Jaguar Land Rover said it was facing “one of the worst recessions the world has experienced” – with a vital shopfloor vote which could avert up to 1,800 potential job losses looming.
The crisis-hit carmaker released a statement ahead of a fortnight of talks between unions and management over proposed cutbacks.
Union sources say among the cuts are a four-day week, reduction in shift payments, scrapping holiday bonuses, a pay freeze, an increase in employee pension contributions and 500 more voluntary redundancies.
JLR said today: “It is no surprise Jaguar Land Rover is seeking to reduce costs. We have been working with employees, suppliers and dealers through a difficult few months. Regrettably, we have had to announce redundancies and release significant numbers of agency and temporary labour. Most recently, we announced the reduction of a further 150 agency personnel and elimination of 300 management positions worldwide.”

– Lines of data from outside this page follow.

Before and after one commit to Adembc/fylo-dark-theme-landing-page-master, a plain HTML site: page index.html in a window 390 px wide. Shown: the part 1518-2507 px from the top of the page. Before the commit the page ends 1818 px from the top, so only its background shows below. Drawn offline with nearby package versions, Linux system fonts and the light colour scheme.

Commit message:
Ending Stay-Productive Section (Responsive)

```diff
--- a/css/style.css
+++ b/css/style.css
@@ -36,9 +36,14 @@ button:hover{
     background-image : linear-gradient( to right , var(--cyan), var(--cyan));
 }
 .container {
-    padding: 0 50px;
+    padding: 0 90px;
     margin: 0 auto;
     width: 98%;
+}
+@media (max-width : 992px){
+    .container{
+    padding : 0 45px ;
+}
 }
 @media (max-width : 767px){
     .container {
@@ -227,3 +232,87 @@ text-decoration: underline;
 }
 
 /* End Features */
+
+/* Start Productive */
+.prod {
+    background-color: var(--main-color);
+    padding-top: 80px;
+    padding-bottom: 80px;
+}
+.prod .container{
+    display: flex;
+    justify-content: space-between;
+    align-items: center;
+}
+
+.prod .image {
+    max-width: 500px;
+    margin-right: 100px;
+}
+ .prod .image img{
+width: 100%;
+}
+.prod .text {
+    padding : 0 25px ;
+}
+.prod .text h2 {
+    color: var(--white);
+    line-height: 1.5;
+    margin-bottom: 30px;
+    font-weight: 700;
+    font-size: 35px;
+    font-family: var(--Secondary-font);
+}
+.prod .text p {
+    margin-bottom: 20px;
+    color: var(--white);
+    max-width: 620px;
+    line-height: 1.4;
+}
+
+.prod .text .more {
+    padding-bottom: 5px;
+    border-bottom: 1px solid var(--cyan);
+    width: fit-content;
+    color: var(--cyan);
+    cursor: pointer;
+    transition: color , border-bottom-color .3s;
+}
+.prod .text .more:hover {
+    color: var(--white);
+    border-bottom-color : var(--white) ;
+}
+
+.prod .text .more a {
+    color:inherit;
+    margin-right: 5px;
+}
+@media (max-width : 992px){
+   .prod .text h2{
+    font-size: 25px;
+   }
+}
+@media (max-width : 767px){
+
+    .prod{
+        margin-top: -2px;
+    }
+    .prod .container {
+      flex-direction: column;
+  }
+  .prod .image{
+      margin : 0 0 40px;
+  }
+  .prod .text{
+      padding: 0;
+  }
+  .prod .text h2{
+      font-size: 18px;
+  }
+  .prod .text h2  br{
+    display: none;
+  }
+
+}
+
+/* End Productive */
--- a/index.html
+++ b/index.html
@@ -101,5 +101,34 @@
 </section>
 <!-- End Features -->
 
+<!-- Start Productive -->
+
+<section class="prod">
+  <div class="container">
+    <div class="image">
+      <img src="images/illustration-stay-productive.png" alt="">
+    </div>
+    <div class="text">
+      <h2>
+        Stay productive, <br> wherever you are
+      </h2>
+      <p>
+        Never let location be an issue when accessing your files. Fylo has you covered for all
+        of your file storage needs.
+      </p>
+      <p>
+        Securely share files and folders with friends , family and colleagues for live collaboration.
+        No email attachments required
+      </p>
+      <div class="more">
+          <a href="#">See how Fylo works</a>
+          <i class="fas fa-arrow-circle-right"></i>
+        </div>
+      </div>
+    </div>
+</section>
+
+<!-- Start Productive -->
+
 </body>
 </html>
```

“Last week, we met trade union colleagues and gave them an update. It was clear a traditional response would have been the announcement of further redundancies. Neither the company nor unions wish to lose further high skilled jobs. We jointly agreed to explore other options to reduce our cost base.
“A number of options were presented by the company. None of them were discussed in detail, agreed or dismissed.
“The company and unions agreed a joint approach to reduce costs to avoid further job losses was the best approach. To that end, it was agreed to have meetings over the next couple of weeks.
“Any cost reduction packages that affect employee terms and conditions of employment would be put to the workforce to obtain support. We are at an early stage in discussions. It is inappropriate to comment on any particular proposal or speculative numbers.
“We will work with unions and when we have something public to announce we will do so. We are detetmined our first detailed communications on these matters will be with our employees.”
The Birmingham Post’s campaign backing JLR’s request for a £1billion loan lifeline from the government has attracted more than 7,600 names as talks between Downing Street and the Tata-owned group continue. No decision has yet been announced about the loan request.